Inevitably, those who converse politely at cocktail parties, even when they think one’s behavior a bit odd – and Skihad is far worse than odd — ask which place you liked the best. In general, answering such questions has a tendency to make more enemies than friends so I prefer to duck them.
Besides, when comparing the crème de la crème, what difference does it make?
There is one group that never gets to find out the differences between the two. Snowboarders are not allowed at Alta and they take out their resentments by posting signs at Snowbird.
My son-in-law is a snowboarder so the entire first week was at Snowbird, where one of the lifts tunnels through the mountain to provide access to vast bowls on the other side.

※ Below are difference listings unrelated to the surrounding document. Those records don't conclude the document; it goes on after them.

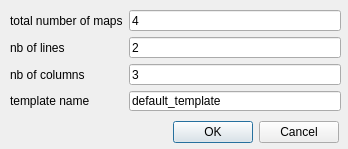
This is create_template.ui in danduk82/areapp-bilddocu as Qt 5 draws it before an edit. The edited form follows.
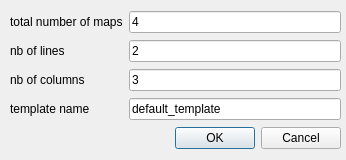
This is the edited form.

```diff
--- a/create_template.ui
+++ b/create_template.ui
@@ -6,8 +6,8 @@
    <rect>
     <x>0</x>
     <y>0</y>
-    <width>348</width>
-    <height>149</height>
+    <width>346</width>
+    <height>160</height>
    </rect>
   </property>
   <property name="windowTitle">
@@ -19,7 +19,7 @@
      <x>10</x>
      <y>10</y>
      <width>331</width>
-     <height>101</height>
+     <height>142</height>
     </rect>
    </property>
    <layout class="QGridLayout" name="gridLayout">
@@ -79,23 +79,17 @@
       </property>
      </widget>
     </item>
-   </layout>
-  </widget>
+    <item row="4" column="1">
   <widget class="QDialogButtonBox" name="createTemplateDialogButton">
-   <property name="geometry">
-    <rect>
-     <x>-20</x>
-     <y>120</y>
-     <width>359</width>
-     <height>24</height>
-    </rect>
-   </property>
    <property name="layoutDirection">
     <enum>Qt::LeftToRight</enum>
    </property>
    <property name="standardButtons">
     <set>QDialogButtonBox::Cancel|QDialogButtonBox::Ok</set>
    </property>
+     </widget>
+    </item>
+   </layout>
   </widget>
  </widget>
  <resources/>
```
Lines whose indentation alone changed are shown as unchanged.
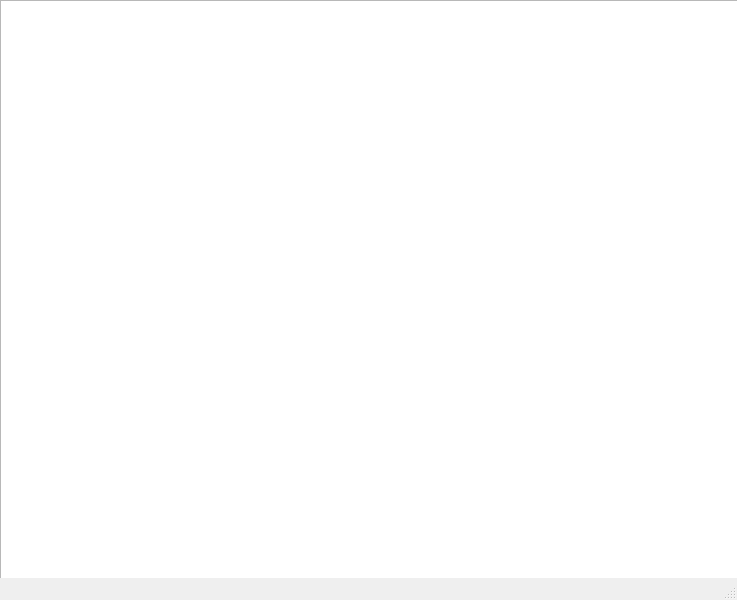
Before: the Qt Designer form main.ui in RVNomsk/git_project, drawn with Qt 5.
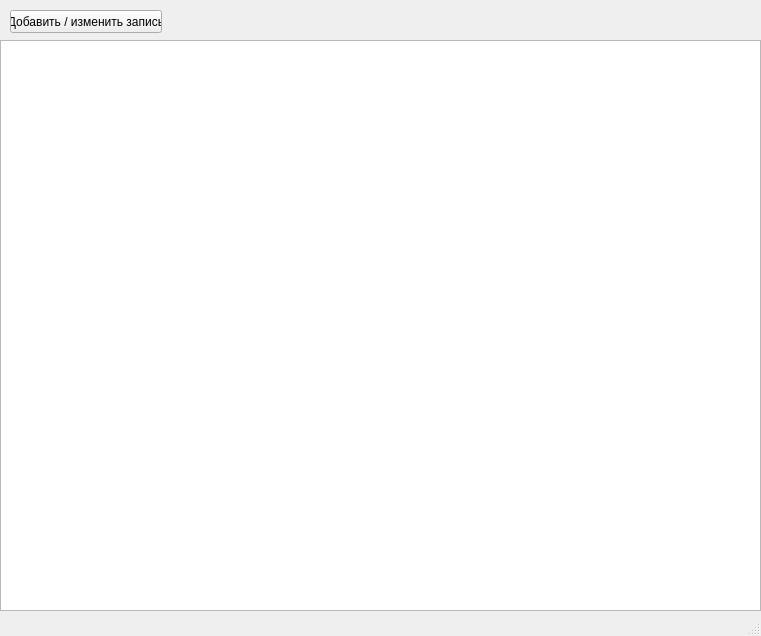
After: the same form once the commit is applied.

```diff
--- a/main.ui
+++ b/main.ui
@@ -6,8 +6,8 @@
    <rect>
     <x>0</x>
     <y>0</y>
-    <width>737</width>
-    <height>600</height>
+    <width>761</width>
+    <height>636</height>
    </rect>
   </property>
   <property name="windowTitle">
@@ -18,12 +18,25 @@
     <property name="geometry">
      <rect>
       <x>0</x>
-      <y>0</y>
+      <y>40</y>
       <width>761</width>
-      <height>591</height>
+      <height>571</height>
      </rect>
     </property>
    </widget>
+   <widget class="QPushButton" name="add_edit_btn">
+    <property name="geometry">
+     <rect>
+      <x>10</x>
+      <y>10</y>
+      <width>152</width>
+      <height>23</height>
+     </rect>
+    </property>
+    <property name="text">
+     <string>Добавить / изменить запись</string>
+    </property>
+   </widget>
   </widget>
   <widget class="QStatusBar" name="statusbar"/>
  </widget>
```
Left out of the diff: 2 changed lines with no effect on the pictures.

Week two moved a couple of miles from Snowbird to Alta, but resort life at the Iron Blosam Lodge (named for a local mine discovered by someone who didn’t spell good) was swapped for an Airbnb down the valley in Draper, which seems like the southern part of Salt Lake City. My host, called Brix, was an entrepreneurial Texan who favored paragliding.
I was invited to try it and there were rigs set up for an experienced flyer and a terrified first-time passenger, but I didn’t even ask the price.
Alta is one of the grizzled veterans of American skiing and the contrast with the much newer Snowbird is a reminder of how much has changed in eight or nine decades. It seems more dependent on fresh powder and forays into more treacherous terrain that might (emphasis added) be in my skill set in the best of times, but not under the conditions prevailing while I was there.
The best day of the week was spent with three far younger (the aggregate age difference between me and each of them was about a century) and far faster fellow Washingtonians who graciously put up with me. I proposed an “unusual profession” story to one of the three, an architect who specializes in designing restaurants. Little did I know, his clients would be among the hardest hit only a few weeks later.
During my time in Utah,
- the CDC released a covid-19 “Hospital Preparedness Tool” designed to help hospitals prepare for an anticipated onslaught of Coronavirus patients;
- various Asian airlines stopped serving some cities in China;
- the CDC advised all states that only symptomatic patients who had been to mainland China were to be tested;
- and, finally, the CDC announced that containment was no longer possible, the virus would spread throughout the United States and that mitigation programs would be necessary.
Late in the second week, the President, who was in India at the time, announced at a press conference that the Coronavirus outbreak “is very well under control in our country.”
The Dow Jones Industrial Average closed at 25,400 on the day I left. It had dropped 13% in two weeks.